▶ Your task: Your answer should consist of each line below that includes the word "Format".

▶ Exercise input:
-------
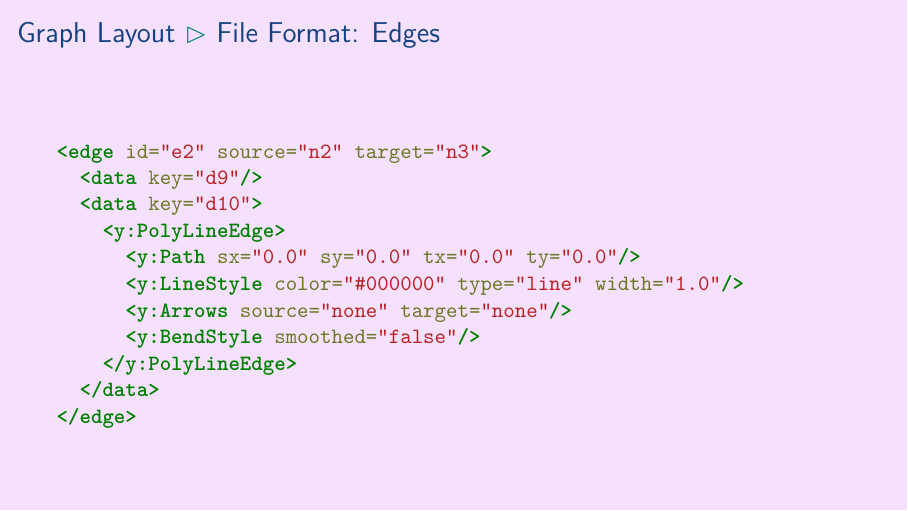
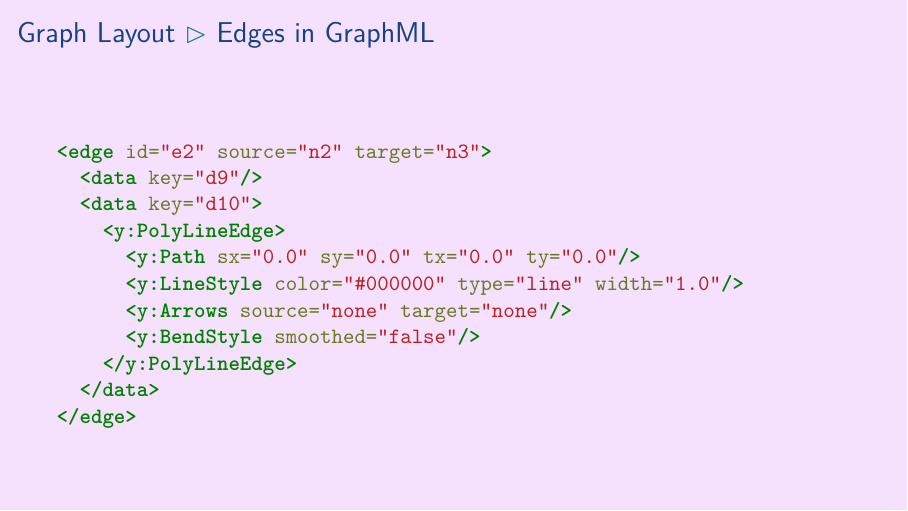
Before and after one commit to aslakjohansen/prosa-latex, LaTeX slides (doc/intermediate_presentation.tex, which reads doc/intermediate_contents.tex): page 42 of 55. Compiled offline with XeLaTeX.

Commit message:
Improved titles

```diff
--- a/doc/intermediate_contents.tex
+++ b/doc/intermediate_contents.tex
@@ -525,5 +525,5 @@ The configuration is pulled from the \filename{conf.yaml} file.
 \begin{frame}[fragile]
-  \frametitle{Graph Layout \subpart{File Format: Nodes}}
+  \frametitle{Graph Layout \subpart{Nodes in GraphML}}
   \vspace{-2mm}
 
   \begin{minted}[fontsize=\scriptsize,breaklines]{xml}
@@ -554,9 +554,9 @@ The configuration is pulled from the \filename{conf.yaml} file.
   \end{minted}
 \end{frame}
 
-\subsubsection{File Format: Edges}
+\subsubsection{Edges in GraphML}
 \begin{frame}[fragile]
-  \frametitle{Graph Layout \subpart{File Format: Edges}}
+  \frametitle{Graph Layout \subpart{Edges in GraphML}}
   \vspace{12mm}
 
   \begin{minted}[breaklines]{xml}
```
Also changed, not shown: doc/intermediate_contents.tex (2 more changed lines).
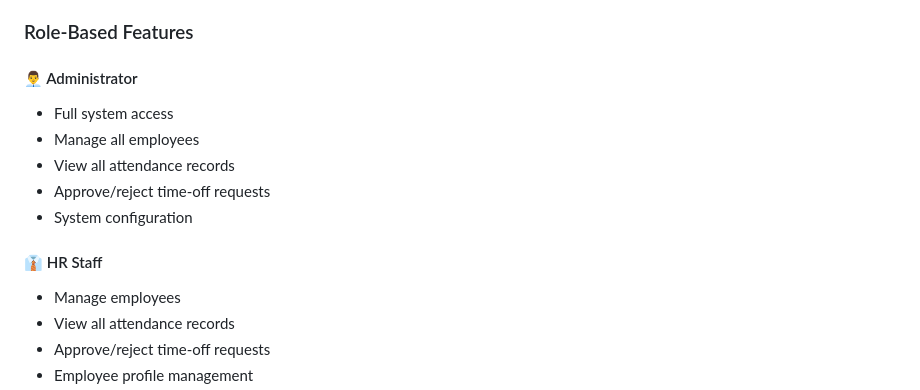
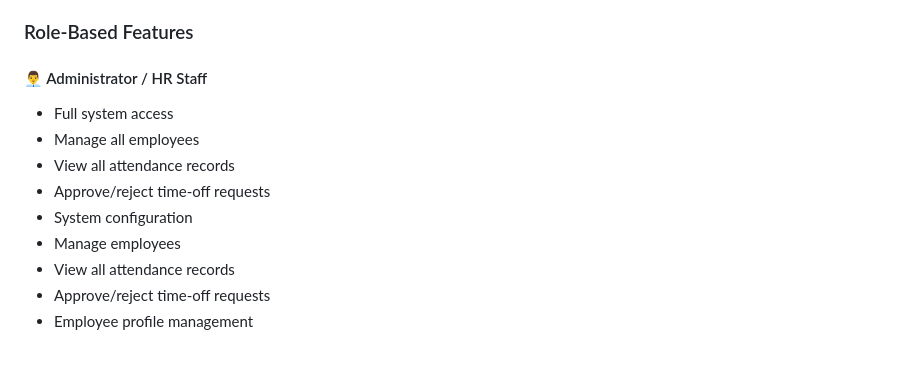
Before and after one commit to Bhumi-2303/Gcet-hackathon, a Markdown page: README.md, the part around the change. Rendered like a GitHub page; blank space fills up the shorter version.

Commit message:
Merge Administrator and HR Staff roles in README
Updated the roles section to combine Administrator and HR Staff descriptions.

```diff
--- a/README.md
+++ b/README.md
@@ -105,14 +105,12 @@ A modern, web-based Human Resource Management System built with PHP and MySQL. M
 
 ### Role-Based Features
 
-#### 👨‍💼 Administrator
+#### 👨‍💼 Administrator / HR Staff
 - Full system access
 - Manage all employees
 - View all attendance records
 - Approve/reject time-off requests
 - System configuration
-
-#### 👔 HR Staff
 - Manage employees
 - View all attendance records
 - Approve/reject time-off requests
```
-------
▶ Answer section:
-  \frametitle{Graph Layout \subpart{File Format: Nodes}}
-\subsubsection{File Format: Edges}
-  \frametitle{Graph Layout \subpart{File Format: Edges}}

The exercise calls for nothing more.